=== Begin Enclosure ===

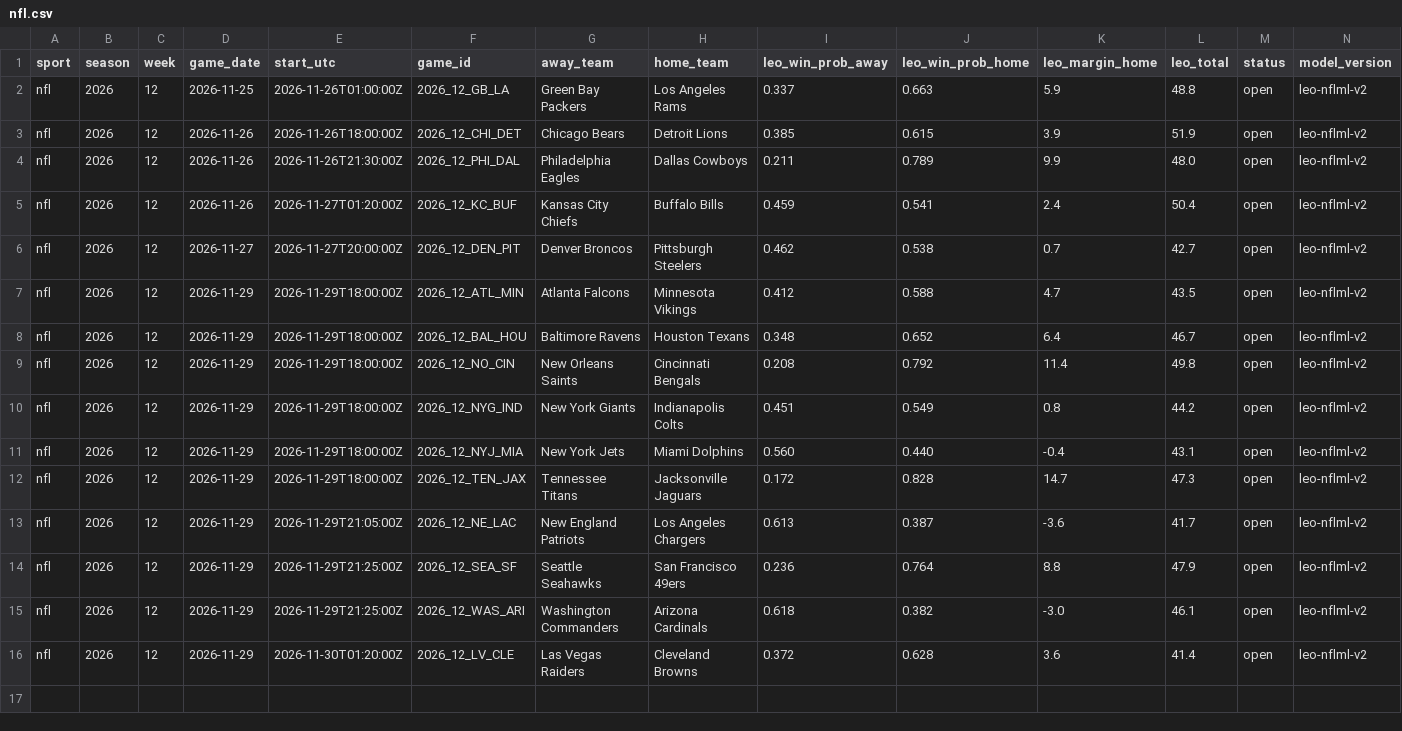
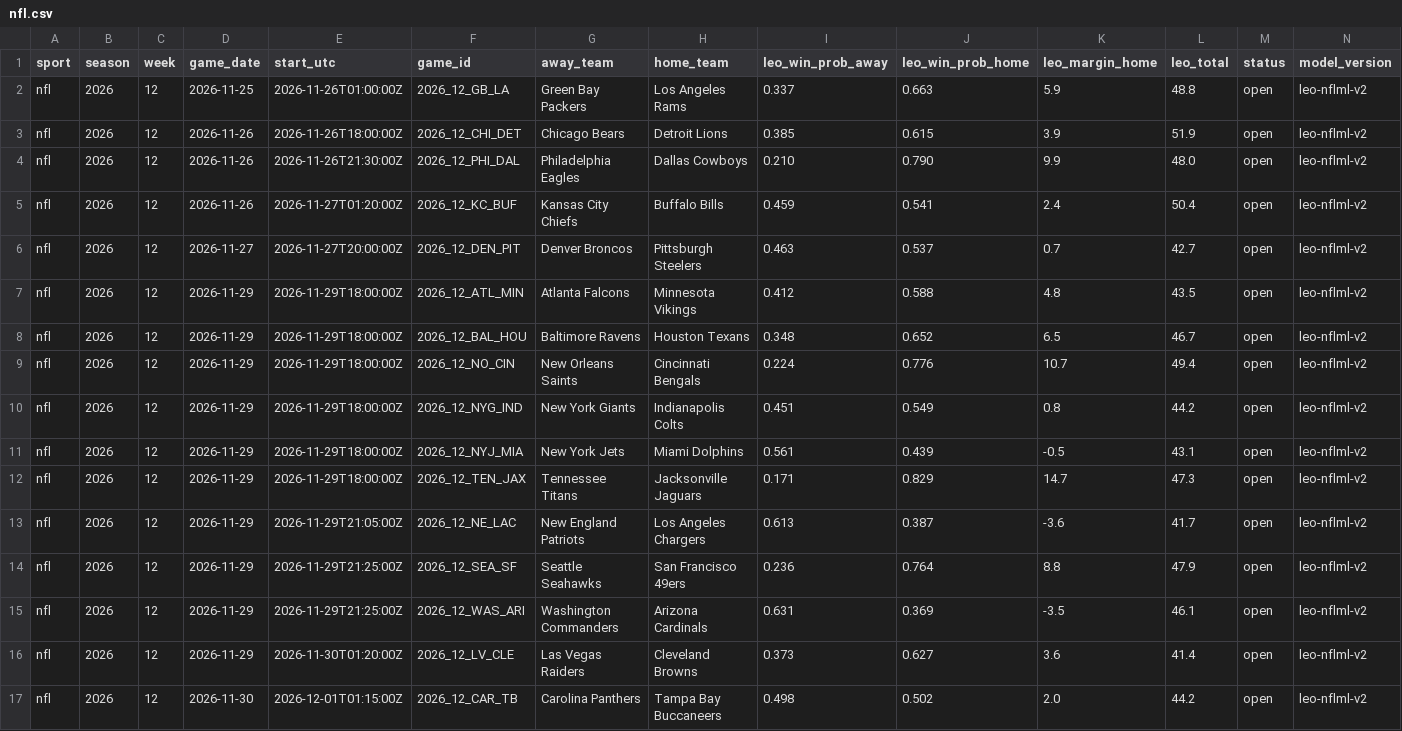
Before and after one commit to flychico/lydiaslab, a CSV file: data/predictions/nfl.csv, drawn as a sheet.

```diff
--- a/data/predictions/nfl.csv
+++ b/data/predictions/nfl.csv
@@ -3,14 +3,15 @@ nfl,2026,12,2026-11-25,2026-11-26T01:00:00Z,2026_12_GB_LA,Green Bay Packers,Los
 nfl,2026,12,2026-11-26,2026-11-26T18:00:00Z,2026_12_CHI_DET,Chicago Bears,Detroit Lions,0.385,0.615,3.9,51.9,open,leo-nflml-v2
-nfl,2026,12,2026-11-26,2026-11-26T21:30:00Z,2026_12_PHI_DAL,Philadelphia Eagles,Dallas Cowboys,0.211,0.789,9.9,48.0,open,leo-nflml-v2
+nfl,2026,12,2026-11-26,2026-11-26T21:30:00Z,2026_12_PHI_DAL,Philadelphia Eagles,Dallas Cowboys,0.210,0.790,9.9,48.0,open,leo-nflml-v2
 nfl,2026,12,2026-11-26,2026-11-27T01:20:00Z,2026_12_KC_BUF,Kansas City Chiefs,Buffalo Bills,0.459,0.541,2.4,50.4,open,leo-nflml-v2
-nfl,2026,12,2026-11-27,2026-11-27T20:00:00Z,2026_12_DEN_PIT,Denver Broncos,Pittsburgh Steelers,0.462,0.538,0.7,42.7,open,leo-nflml-v2
-nfl,2026,12,2026-11-29,2026-11-29T18:00:00Z,2026_12_ATL_MIN,Atlanta Falcons,Minnesota Vikings,0.412,0.588,4.7,43.5,open,leo-nflml-v2
-nfl,2026,12,2026-11-29,2026-11-29T18:00:00Z,2026_12_BAL_HOU,Baltimore Ravens,Houston Texans,0.348,0.652,6.4,46.7,open,leo-nflml-v2
-nfl,2026,12,2026-11-29,2026-11-29T18:00:00Z,2026_12_NO_CIN,New Orleans Saints,Cincinnati Bengals,0.208,0.792,11.4,49.8,open,leo-nflml-v2
+nfl,2026,12,2026-11-27,2026-11-27T20:00:00Z,2026_12_DEN_PIT,Denver Broncos,Pittsburgh Steelers,0.463,0.537,0.7,42.7,open,leo-nflml-v2
+nfl,2026,12,2026-11-29,2026-11-29T18:00:00Z,2026_12_ATL_MIN,Atlanta Falcons,Minnesota Vikings,0.412,0.588,4.8,43.5,open,leo-nflml-v2
+nfl,2026,12,2026-11-29,2026-11-29T18:00:00Z,2026_12_BAL_HOU,Baltimore Ravens,Houston Texans,0.348,0.652,6.5,46.7,open,leo-nflml-v2
+nfl,2026,12,2026-11-29,2026-11-29T18:00:00Z,2026_12_NO_CIN,New Orleans Saints,Cincinnati Bengals,0.224,0.776,10.7,49.4,open,leo-nflml-v2
 nfl,2026,12,2026-11-29,2026-11-29T18:00:00Z,2026_12_NYG_IND,New York Giants,Indianapolis Colts,0.451,0.549,0.8,44.2,open,leo-nflml-v2
-nfl,2026,12,2026-11-29,2026-11-29T18:00:00Z,2026_12_NYJ_MIA,New York Jets,Miami Dolphins,0.560,0.440,-0.4,43.1,open,leo-nflml-v2
-nfl,2026,12,2026-11-29,2026-11-29T18:00:00Z,2026_12_TEN_JAX,Tennessee Titans,Jacksonville Jaguars,0.172,0.828,14.7,47.3,open,leo-nflml-v2
+nfl,2026,12,2026-11-29,2026-11-29T18:00:00Z,2026_12_NYJ_MIA,New York Jets,Miami Dolphins,0.561,0.439,-0.5,43.1,open,leo-nflml-v2
+nfl,2026,12,2026-11-29,2026-11-29T18:00:00Z,2026_12_TEN_JAX,Tennessee Titans,Jacksonville Jaguars,0.171,0.829,14.7,47.3,open,leo-nflml-v2
 nfl,2026,12,2026-11-29,2026-11-29T21:05:00Z,2026_12_NE_LAC,New England Patriots,Los Angeles Chargers,0.613,0.387,-3.6,41.7,open,leo-nflml-v2
 nfl,2026,12,2026-11-29,2026-11-29T21:25:00Z,2026_12_SEA_SF,Seattle Seahawks,San Francisco 49ers,0.236,0.764,8.8,47.9,open,leo-nflml-v2
-nfl,2026,12,2026-11-29,2026-11-29T21:25:00Z,2026_12_WAS_ARI,Washington Commanders,Arizona Cardinals,0.618,0.382,-3.0,46.1,open,leo-nflml-v2
-nfl,2026,12,2026-11-29,2026-11-30T01:20:00Z,2026_12_LV_CLE,Las Vegas Raiders,Cleveland Browns,0.372,0.628,3.6,41.4,open,leo-nflml-v2
+nfl,2026,12,2026-11-29,2026-11-29T21:25:00Z,2026_12_WAS_ARI,Washington Commanders,Arizona Cardinals,0.631,0.369,-3.5,46.1,open,leo-nflml-v2
+nfl,2026,12,2026-11-29,2026-11-30T01:20:00Z,2026_12_LV_CLE,Las Vegas Raiders,Cleveland Browns,0.373,0.627,3.6,41.4,open,leo-nflml-v2
+nfl,2026,12,2026-11-30,2026-12-01T01:15:00Z,2026_12_CAR_TB,Carolina Panthers,Tampa Bay Buccaneers,0.498,0.502,2.0,44.2,open,leo-nflml-v2
```
Also changed, not shown: data/predictions/nfl/2026-week-12.csv, 45 other files.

=== End Enclosure ===

[What you will do] Find the word "data" in the entries, then copy out every line that has it.

[Answer]
Before and after one commit to flychico/lydiaslab, a CSV file: data/predictions/nfl.csv, drawn as a sheet.
--- a/data/predictions/nfl.csv
+++ b/data/predictions/nfl.csv
Also changed, not shown: data/predictions/nfl/2026-week-12.csv, 45 other files.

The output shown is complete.